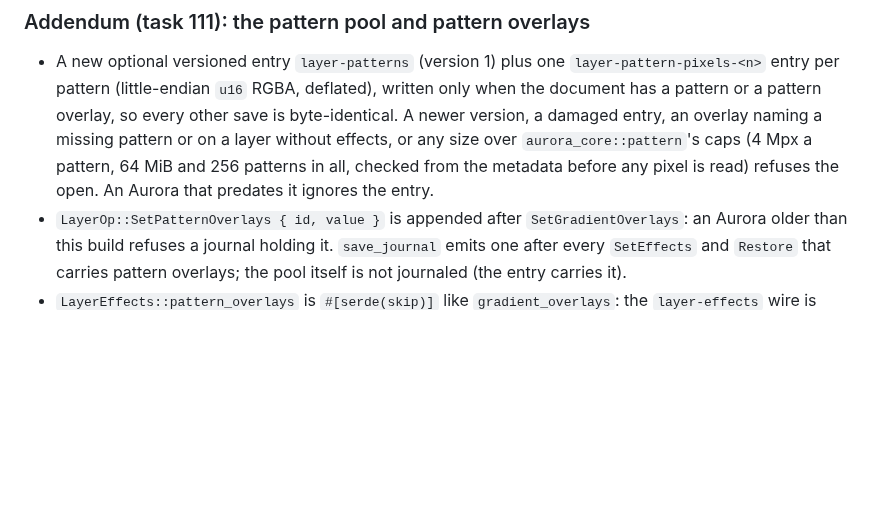
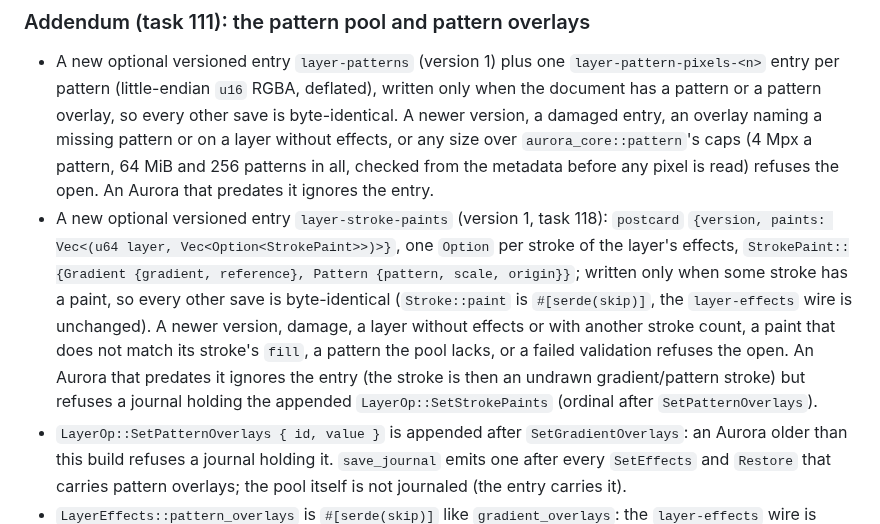
Before and after one commit to cahya-wirawan/aurora, a Markdown page: docs/adr/0009-aur-document-format.md, the part around the change. Rendered like a GitHub page; blank space fills up the shorter version.

Commit message:
Document the layer-stroke-paints entry

```diff
--- a/docs/adr/0009-aur-document-format.md
+++ b/docs/adr/0009-aur-document-format.md
@@ -94,5 +94,6 @@ Each is written only when it has something to say, so an ordinary save stays byt
 ### Addendum (task 111): the pattern pool and pattern overlays
 
 - A new optional versioned entry `layer-patterns` (version 1) plus one `layer-pattern-pixels-<n>` entry per pattern (little-endian `u16` RGBA, deflated), written only when the document has a pattern or a pattern overlay, so every other save is byte-identical. A newer version, a damaged entry, an overlay naming a missing pattern or on a layer without effects, or any size over `aurora_core::pattern`'s caps (4 Mpx a pattern, 64 MiB and 256 patterns in all, checked from the metadata before any pixel is read) refuses the open. An Aurora that predates it ignores the entry.
+- A new optional versioned entry `layer-stroke-paints` (version 1, task 118): `postcard` `{version, paints: Vec<(u64 layer, Vec<Option<StrokePaint>>)>}`, one `Option` per stroke of the layer's effects, `StrokePaint::{Gradient {gradient, reference}, Pattern {pattern, scale, origin}}`; written only when some stroke has a paint, so every other save is byte-identical (`Stroke::paint` is `#[serde(skip)]`, the `layer-effects` wire is unchanged). A newer version, damage, a layer without effects or with another stroke count, a paint that does not match its stroke's `fill`, a pattern the pool lacks, or a failed validation refuses the open. An Aurora that predates it ignores the entry (the stroke is then an undrawn gradient/pattern stroke) but refuses a journal holding the appended `LayerOp::SetStrokePaints` (ordinal after `SetPatternOverlays`).
 - `LayerOp::SetPatternOverlays { id, value }` is appended after `SetGradientOverlays`: an Aurora older than this build refuses a journal holding it. `save_journal` emits one after every `SetEffects` and `Restore` that carries pattern overlays; the pool itself is not journaled (the entry carries it).
 - `LayerEffects::pattern_overlays` is `#[serde(skip)]` like `gradient_overlays`: the `layer-effects` wire is unchanged.
```
Also changed, not shown: docs/aur-format.md (+4 -2 lines).
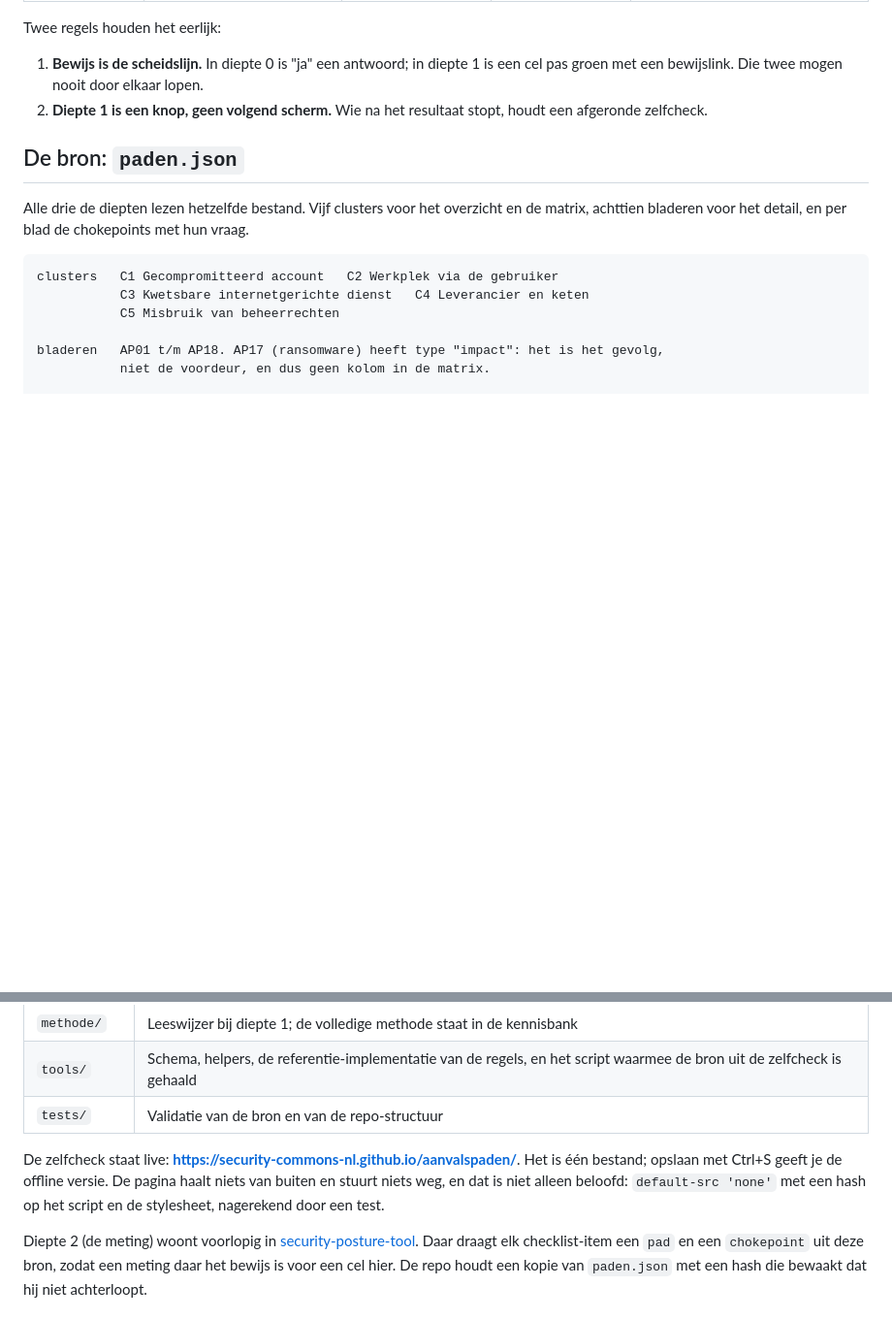
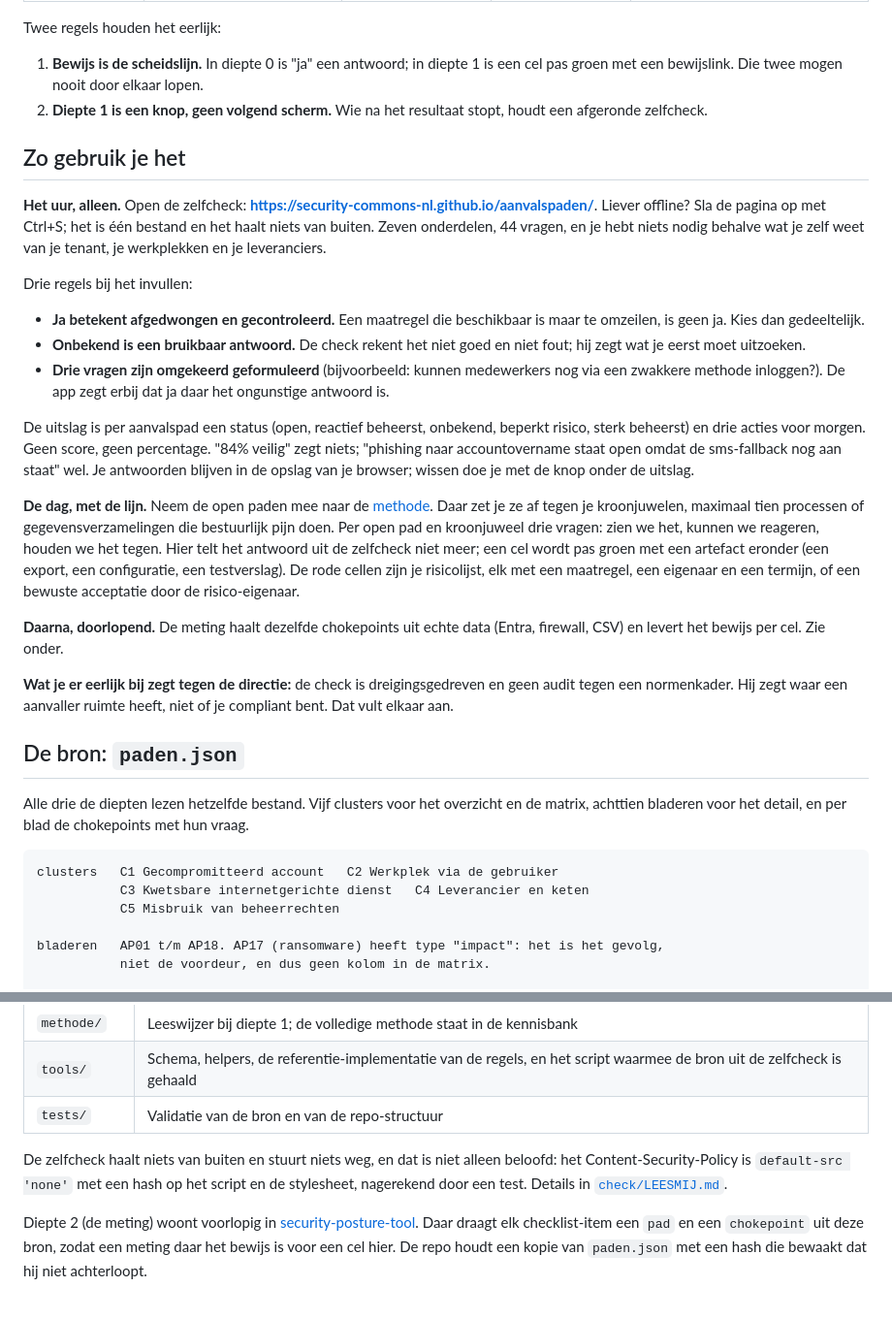
Before and after one commit to security-commons-nl/aanvalspaden, a Markdown page: README.md, 2 parts joined by grey strips. Shown at 97% size. Drawn GitHub-style; blank space fills up the shorter version.

Commit message:
README: zo gebruik je het, voor de CISO die het uur en de dag wil doen

```diff
--- a/README.md
+++ b/README.md
@@ -19,6 +19,39 @@ Twee regels houden het eerlijk:
 1. **Bewijs is de scheidslijn.** In diepte 0 is "ja" een antwoord; in diepte 1 is een cel pas groen met een
    bewijslink. Die twee mogen nooit door elkaar lopen.
 2. **Diepte 1 is een knop, geen volgend scherm.** Wie na het resultaat stopt, houdt een afgeronde zelfcheck.
+
+## Zo gebruik je het
+
+**Het uur, alleen.** Open de zelfcheck: **https://security-commons-nl.github.io/aanvalspaden/**. Liever
+offline? Sla de pagina op met Ctrl+S; het is één bestand en het haalt niets van buiten. Zeven onderdelen,
+44 vragen, en je hebt niets nodig behalve wat je zelf weet van je tenant, je werkplekken en je leveranciers.
+
+Drie regels bij het invullen:
+
+- **Ja betekent afgedwongen en gecontroleerd.** Een maatregel die beschikbaar is maar te omzeilen, is geen
+  ja. Kies dan gedeeltelijk.
+- **Onbekend is een bruikbaar antwoord.** De check rekent het niet goed en niet fout; hij zegt wat je eerst
+  moet uitzoeken.
+- **Drie vragen zijn omgekeerd geformuleerd** (bijvoorbeeld: kunnen medewerkers nog via een zwakkere methode
+  inloggen?). De app zegt erbij dat ja daar het ongunstige antwoord is.
+
+De uitslag is per aanvalspad een status (open, reactief beheerst, onbekend, beperkt risico, sterk beheerst)
+en drie acties voor morgen. Geen score, geen percentage. "84% veilig" zegt niets; "phishing naar
+accountovername staat open omdat de sms-fallback nog aan staat" wel. Je antwoorden blijven in de opslag van
+je browser; wissen doe je met de knop onder de uitslag.
+
+**De dag, met de lijn.** Neem de open paden mee naar de [methode](methode/README.md). Daar zet je ze af
+tegen je kroonjuwelen, maximaal tien processen of gegevensverzamelingen die bestuurlijk pijn doen. Per open
+pad en kroonjuweel drie vragen: zien we het, kunnen we reageren, houden we het tegen. Hier telt het
+antwoord uit de zelfcheck niet meer; een cel wordt pas groen met een artefact eronder (een export, een
+configuratie, een testverslag). De rode cellen zijn je risicolijst, elk met een maatregel, een eigenaar en
+een termijn, of een bewuste acceptatie door de risico-eigenaar.
+
+**Daarna, doorlopend.** De meting haalt dezelfde chokepoints uit echte data (Entra, firewall, CSV) en
+levert het bewijs per cel. Zie onder.
+
+**Wat je er eerlijk bij zegt tegen de directie:** de check is dreigingsgedreven en geen audit tegen een
+normenkader. Hij zegt waar een aanvaller ruimte heeft, niet of je compliant bent. Dat vult elkaar aan.
 
 ## De bron: `paden.json`
 
@@ -89,9 +122,9 @@ score.acties(paden.laad(), antwoorden, uit)   # de drie zwaarste acties
 | `tools/` | Schema, helpers, de referentie-implementatie van de regels, en het script waarmee de bron uit de zelfcheck is gehaald |
 | `tests/` | Validatie van de bron en van de repo-structuur |
 
-De zelfcheck staat live: **[https://security-commons-nl.github.io/aanvalspaden/](https://security-commons-nl.github.io/aanvalspaden/)**. Het is één bestand; opslaan met Ctrl+S geeft je de
-offline versie. De pagina haalt niets van buiten en stuurt niets weg, en dat is niet alleen beloofd:
-`default-src 'none'` met een hash op het script en de stylesheet, nagerekend door een test.
+De zelfcheck haalt niets van buiten en stuurt niets weg, en dat is niet alleen beloofd: het
+Content-Security-Policy is `default-src 'none'` met een hash op het script en de stylesheet, nagerekend
+door een test. Details in [`check/LEESMIJ.md`](check/LEESMIJ.md).
 
 Diepte 2 (de meting) woont voorlopig in
 [security-posture-tool](https://github.com/security-commons-nl/security-posture-tool). Daar draagt elk
```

> **Exercise description**: With every picture removed, give the entries above again exactly.

> **Answer to this exercise**:
Before and after one commit to cahya-wirawan/aurora, a Markdown page: docs/adr/0009-aur-document-format.md, the part around the change. Rendered like a GitHub page; blank space fills up the shorter version.

Commit message:
Document the layer-stroke-paints entry

```diff
--- a/docs/adr/0009-aur-document-format.md
+++ b/docs/adr/0009-aur-document-format.md
@@ -94,5 +94,6 @@ Each is written only when it has something to say, so an ordinary save stays byt
 ### Addendum (task 111): the pattern pool and pattern overlays
 
 - A new optional versioned entry `layer-patterns` (version 1) plus one `layer-pattern-pixels-<n>` entry per pattern (little-endian `u16` RGBA, deflated), written only when the document has a pattern or a pattern overlay, so every other save is byte-identical. A newer version, a damaged entry, an overlay naming a missing pattern or on a layer without effects, or any size over `aurora_core::pattern`'s caps (4 Mpx a pattern, 64 MiB and 256 patterns in all, checked from the metadata before any pixel is read) refuses the open. An Aurora that predates it ignores the entry.
+- A new optional versioned entry `layer-stroke-paints` (version 1, task 118): `postcard` `{version, paints: Vec<(u64 layer, Vec<Option<StrokePaint>>)>}`, one `Option` per stroke of the layer's effects, `StrokePaint::{Gradient {gradient, reference}, Pattern {pattern, scale, origin}}`; written only when some stroke has a paint, so every other save is byte-identical (`Stroke::paint` is `#[serde(skip)]`, the `layer-effects` wire is unchanged). A newer version, damage, a layer without effects or with another stroke count, a paint that does not match its stroke's `fill`, a pattern the pool lacks, or a failed validation refuses the open. An Aurora that predates it ignores the entry (the stroke is then an undrawn gradient/pattern stroke) but refuses a journal holding the appended `LayerOp::SetStrokePaints` (ordinal after `SetPatternOverlays`).
 - `LayerOp::SetPatternOverlays { id, value }` is appended after `SetGradientOverlays`: an Aurora older than this build refuses a journal holding it. `save_journal` emits one after every `SetEffects` and `Restore` that carries pattern overlays; the pool itself is not journaled (the entry carries it).
 - `LayerEffects::pattern_overlays` is `#[serde(skip)]` like `gradient_overlays`: the `layer-effects` wire is unchanged.
```
Also changed, not shown: docs/aur-format.md (+4 -2 lines).
Before and after one commit to security-commons-nl/aanvalspaden, a Markdown page: README.md, 2 parts joined by grey strips. Shown at 97% size. Drawn GitHub-style; blank space fills up the shorter version.

Commit message:
README: zo gebruik je het, voor de CISO die het uur en de dag wil doen

```diff
--- a/README.md
+++ b/README.md
@@ -19,6 +19,39 @@ Twee regels houden het eerlijk:
 1. **Bewijs is de scheidslijn.** In diepte 0 is "ja" een antwoord; in diepte 1 is een cel pas groen met een
    bewijslink. Die twee mogen nooit door elkaar lopen.
 2. **Diepte 1 is een knop, geen volgend scherm.** Wie na het resultaat stopt, houdt een afgeronde zelfcheck.
+
+## Zo gebruik je het
+
+**Het uur, alleen.** Open de zelfcheck: **https://security-commons-nl.github.io/aanvalspaden/**. Liever
+offline? Sla de pagina op met Ctrl+S; het is één bestand en het haalt niets van buiten. Zeven onderdelen,
+44 vragen, en je hebt niets nodig behalve wat je zelf weet van je tenant, je werkplekken en je leveranciers.
+
+Drie regels bij het invullen:
+
+- **Ja betekent afgedwongen en gecontroleerd.** Een maatregel die beschikbaar is maar te omzeilen, is geen
+  ja. Kies dan gedeeltelijk.
+- **Onbekend is een bruikbaar antwoord.** De check rekent het niet goed en niet fout; hij zegt wat je eerst
+  moet uitzoeken.
+- **Drie vragen zijn omgekeerd geformuleerd** (bijvoorbeeld: kunnen medewerkers nog via een zwakkere methode
+  inloggen?). De app zegt erbij dat ja daar het ongunstige antwoord is.
+
+De uitslag is per aanvalspad een status (open, reactief beheerst, onbekend, beperkt risico, sterk beheerst)
+en drie acties voor morgen. Geen score, geen percentage. "84% veilig" zegt niets; "phishing naar
+accountovername staat open omdat de sms-fallback nog aan staat" wel. Je antwoorden blijven in de opslag van
+je browser; wissen doe je met de knop onder de uitslag.
+
+**De dag, met de lijn.** Neem de open paden mee naar de [methode](methode/README.md). Daar zet je ze af
+tegen je kroonjuwelen, maximaal tien processen of gegevensverzamelingen die bestuurlijk pijn doen. Per open
+pad en kroonjuweel drie vragen: zien we het, kunnen we reageren, houden we het tegen. Hier telt het
+antwoord uit de zelfcheck niet meer; een cel wordt pas groen met een artefact eronder (een export, een
+configuratie, een testverslag). De rode cellen zijn je risicolijst, elk met een maatregel, een eigenaar en
+een termijn, of een bewuste acceptatie door de risico-eigenaar.
+
+**Daarna, doorlopend.** De meting haalt dezelfde chokepoints uit echte data (Entra, firewall, CSV) en
+levert het bewijs per cel. Zie onder.
+
+**Wat je er eerlijk bij zegt tegen de directie:** de check is dreigingsgedreven en geen audit tegen een
+normenkader. Hij zegt waar een aanvaller ruimte heeft, niet of je compliant bent. Dat vult elkaar aan.
 
 ## De bron: `paden.json`
 
@@ -89,9 +122,9 @@ score.acties(paden.laad(), antwoorden, uit)   # de drie zwaarste acties
 | `tools/` | Schema, helpers, de referentie-implementatie van de regels, en het script waarmee de bron uit de zelfcheck is gehaald |
 | `tests/` | Validatie van de bron en van de repo-structuur |
 
-De zelfcheck staat live: **[https://security-commons-nl.github.io/aanvalspaden/](https://security-commons-nl.github.io/aanvalspaden/)**. Het is één bestand; opslaan met Ctrl+S geeft je de
-offline versie. De pagina haalt niets van buiten en stuurt niets weg, en dat is niet alleen beloofd:
-`default-src 'none'` met een hash op het script en de stylesheet, nagerekend door een test.
+De zelfcheck haalt niets van buiten en stuurt niets weg, en dat is niet alleen beloofd: het
+Content-Security-Policy is `default-src 'none'` met een hash op het script en de stylesheet, nagerekend
+door een test. Details in [`check/LEESMIJ.md`](check/LEESMIJ.md).
 
 Diepte 2 (de meting) woont voorlopig in
 [security-posture-tool](https://github.com/security-commons-nl/security-posture-tool). Daar draagt elk
```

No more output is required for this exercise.